According to CNN, a staffing shortage at Heathrow Airport in London has caused a service meltdown in recent weeks. Airport officials responded to the cancelled flights and massive lost baggage complaints by telling airlines that they must limit the number of passengers at the airport to 100,000 a day.
So, Delta Airlines figured out a way to get the lost bags out of the airport, even though it couldn't take more passengers. The airline used an empty Airbus A330-200 to retrieve the lost bags.
"Delta teams worked a creative solution to move delayed checked bags from London-Heathrow on July 11 after a regularly scheduled flight had to be cancelled given airport passenger volume restrictions at Heathrow," the airlines said in a statement as per CNN.
"Delta flight 9888 from Heathrow to Delta's Detroit hub flew 1,000 bags back to the United States, where teams then forwarded the bags on to our customers," it added.
Delta's A330-200 aircraft can accommodate up to 406 passengers, and it typically carries 210 and 250 passengers. The airline noted that even though it was a passenger-free flight, the bags flew where they usually do - in the aircraft's designated baggage bins, not the passenger cabins.
Meanwhile, Heathrow airport has struggled to keep up with bags over the past few weeks because of understaffing and a surge in travel. The crisis has led baggage to pile up after some passengers were forced to leave the terminals without their luggage.

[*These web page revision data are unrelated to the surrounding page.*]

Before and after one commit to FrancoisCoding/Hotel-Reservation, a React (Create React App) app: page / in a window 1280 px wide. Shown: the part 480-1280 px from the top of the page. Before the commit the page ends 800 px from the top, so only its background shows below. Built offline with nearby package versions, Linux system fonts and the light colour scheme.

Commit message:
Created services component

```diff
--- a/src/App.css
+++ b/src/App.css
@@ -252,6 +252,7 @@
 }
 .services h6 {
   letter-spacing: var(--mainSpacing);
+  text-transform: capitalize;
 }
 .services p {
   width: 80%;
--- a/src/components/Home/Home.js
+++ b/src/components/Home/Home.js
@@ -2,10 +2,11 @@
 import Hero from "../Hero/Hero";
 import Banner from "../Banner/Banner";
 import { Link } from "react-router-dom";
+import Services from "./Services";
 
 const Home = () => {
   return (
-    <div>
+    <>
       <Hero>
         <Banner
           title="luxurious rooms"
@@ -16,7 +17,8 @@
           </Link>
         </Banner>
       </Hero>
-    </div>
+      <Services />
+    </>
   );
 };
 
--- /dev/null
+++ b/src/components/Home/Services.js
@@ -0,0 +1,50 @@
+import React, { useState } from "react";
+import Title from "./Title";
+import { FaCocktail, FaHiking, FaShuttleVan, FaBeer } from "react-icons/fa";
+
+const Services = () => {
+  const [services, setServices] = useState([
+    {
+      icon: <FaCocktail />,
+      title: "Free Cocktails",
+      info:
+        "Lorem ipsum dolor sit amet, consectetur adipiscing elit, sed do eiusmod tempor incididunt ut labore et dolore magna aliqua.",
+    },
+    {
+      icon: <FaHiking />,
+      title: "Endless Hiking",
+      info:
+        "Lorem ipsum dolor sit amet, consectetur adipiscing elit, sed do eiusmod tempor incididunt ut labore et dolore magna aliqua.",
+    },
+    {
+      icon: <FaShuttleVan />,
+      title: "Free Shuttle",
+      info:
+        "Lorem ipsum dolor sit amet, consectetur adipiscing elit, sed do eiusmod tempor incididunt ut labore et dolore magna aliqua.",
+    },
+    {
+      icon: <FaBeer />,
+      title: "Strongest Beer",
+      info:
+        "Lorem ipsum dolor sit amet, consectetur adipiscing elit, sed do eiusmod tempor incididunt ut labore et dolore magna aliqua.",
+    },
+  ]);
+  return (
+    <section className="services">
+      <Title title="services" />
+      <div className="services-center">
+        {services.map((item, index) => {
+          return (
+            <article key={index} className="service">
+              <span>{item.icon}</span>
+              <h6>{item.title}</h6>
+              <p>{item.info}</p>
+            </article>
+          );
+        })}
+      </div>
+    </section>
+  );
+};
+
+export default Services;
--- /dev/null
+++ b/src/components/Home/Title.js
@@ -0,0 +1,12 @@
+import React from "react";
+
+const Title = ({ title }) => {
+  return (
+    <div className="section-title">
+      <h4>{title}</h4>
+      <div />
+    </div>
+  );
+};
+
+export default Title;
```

Last month, a video showing hundreds of suitcases lying on the floor at Heathrow Airport also surfaced online. Frustrated passengers posted photos and videos of the chaotic sea of baggage on social media. Some users even claimed that there was a two-hour delay in reclaiming their baggage.